Maybe not. Planning is no guarantee for success. Yes, we’ve all been taught to first make a plan and then execute it. We’re told we need a complete business plan before we can get any customers. We assume we need a detailed architectural plan before the contractor constructs anything. There are situations where this may be necessary. But planning doesn’t automatically lower your risk. In fact, it may increase it. And, for most solo practitioners and small outfits, lots of planning doesn’t usually pay off.
Too often we spend a great deal of time and money, only to discover that our idea is fatally flawed. Or maybe the world around us changes in ways that make all our plans irrelevant by the time we implement them. Or, we’re so rigid about our plan that we don’t make the adjustments necessary to hit the mark.
In the construction industry, there’s been a huge shift towards overlapping the design and construction phases of a project. It saves time and money and can lead to more innovation. Eric Reis, author of The Lean Startup, tells entrepreneurs to stop wasting time making elaborate business plans. Instead, he urges businesses of all sizes to test their vision continuously—and adapt and adjust before it’s too late.
Let me tell you how I recently used this kind of process and avoided squandering precious time and money:
Searching for a new program to offer, I did some research and thought that my blog subscribers could really use some help to be more productive and creative with their time. But before developing the program, I tested my idea by offering some free coaching on this topic last week.
Am I glad I did. I discovered that my subscribers don’t really need or want help with managing their time better. Sure, there was mild interest from a few people, but nothing that warranted my putting together a whole program.
At first I was disappointed that it didn’t work out the way I hoped. But the good news is that I learned a lot—and avoided spending a lot of time and money on something that wasn’t going to be productive. Now, I can quickly move on and try out other ideas until I find one that flies. In fact, this is how I’ve been developing my coaching practice all along. I experiment to see what works.

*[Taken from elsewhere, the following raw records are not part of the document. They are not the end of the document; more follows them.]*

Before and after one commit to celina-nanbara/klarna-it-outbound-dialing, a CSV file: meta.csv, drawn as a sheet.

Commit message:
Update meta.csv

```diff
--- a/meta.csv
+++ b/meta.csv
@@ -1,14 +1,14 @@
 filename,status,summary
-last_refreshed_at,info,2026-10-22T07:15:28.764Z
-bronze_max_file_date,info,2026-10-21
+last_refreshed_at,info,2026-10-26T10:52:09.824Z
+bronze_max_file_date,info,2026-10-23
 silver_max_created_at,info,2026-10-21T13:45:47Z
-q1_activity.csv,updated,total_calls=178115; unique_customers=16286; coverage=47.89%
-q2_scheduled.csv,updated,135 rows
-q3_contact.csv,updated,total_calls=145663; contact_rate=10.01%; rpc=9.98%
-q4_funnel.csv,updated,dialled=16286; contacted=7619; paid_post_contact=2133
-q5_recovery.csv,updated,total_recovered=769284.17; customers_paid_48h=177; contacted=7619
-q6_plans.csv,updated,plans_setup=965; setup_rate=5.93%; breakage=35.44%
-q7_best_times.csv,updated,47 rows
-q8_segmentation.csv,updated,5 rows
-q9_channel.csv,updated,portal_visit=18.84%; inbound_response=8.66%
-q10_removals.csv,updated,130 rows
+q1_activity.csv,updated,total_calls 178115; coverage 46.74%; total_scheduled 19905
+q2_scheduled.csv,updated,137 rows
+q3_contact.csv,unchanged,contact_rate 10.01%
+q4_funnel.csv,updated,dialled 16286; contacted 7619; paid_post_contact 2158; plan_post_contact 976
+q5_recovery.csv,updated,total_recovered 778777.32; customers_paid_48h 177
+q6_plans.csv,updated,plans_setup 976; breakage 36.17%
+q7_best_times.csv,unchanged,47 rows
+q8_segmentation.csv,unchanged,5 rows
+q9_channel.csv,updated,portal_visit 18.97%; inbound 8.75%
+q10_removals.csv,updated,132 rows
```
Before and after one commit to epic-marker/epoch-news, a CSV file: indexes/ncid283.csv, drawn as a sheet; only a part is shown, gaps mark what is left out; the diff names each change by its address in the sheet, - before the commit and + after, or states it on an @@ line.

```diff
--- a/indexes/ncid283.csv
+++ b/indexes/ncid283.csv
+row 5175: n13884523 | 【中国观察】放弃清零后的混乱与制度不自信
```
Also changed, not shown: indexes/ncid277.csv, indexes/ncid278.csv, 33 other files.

Give this a try if you want to successfully create something new:
1) Write down three of your best ideas and choose one of them to test.
2) Outline a simple, low-risk, no-cost experiment that tests your idea in the real world.
3) Conduct your experiment over the next week.
4) Write down all your results.
5) At the end of the week, analyze your results and write up an objective assessment of what you found.
6) Based on your assessment, decide what to do next: 1) develop the idea further because it looks promising; 2) tweak the idea and re-test it; or 3) let the idea go and move onto testing another idea.
7) Do this all in rapid succession. Don’t belabor it or try to get it perfect before you test it.
I look forward to hearing how this experimental approach works and what you discover.
Speaking of experiments, this blog is one of mine. Thanks so much for reading. I love helping you and getting your feedback and questions. I’m now looking to see how I can help you even more to create something that makes a difference. As I develop my ideas, I’ll continue to be in touch, although it may not be weekly. In the meantime, you can always email me if you have a question.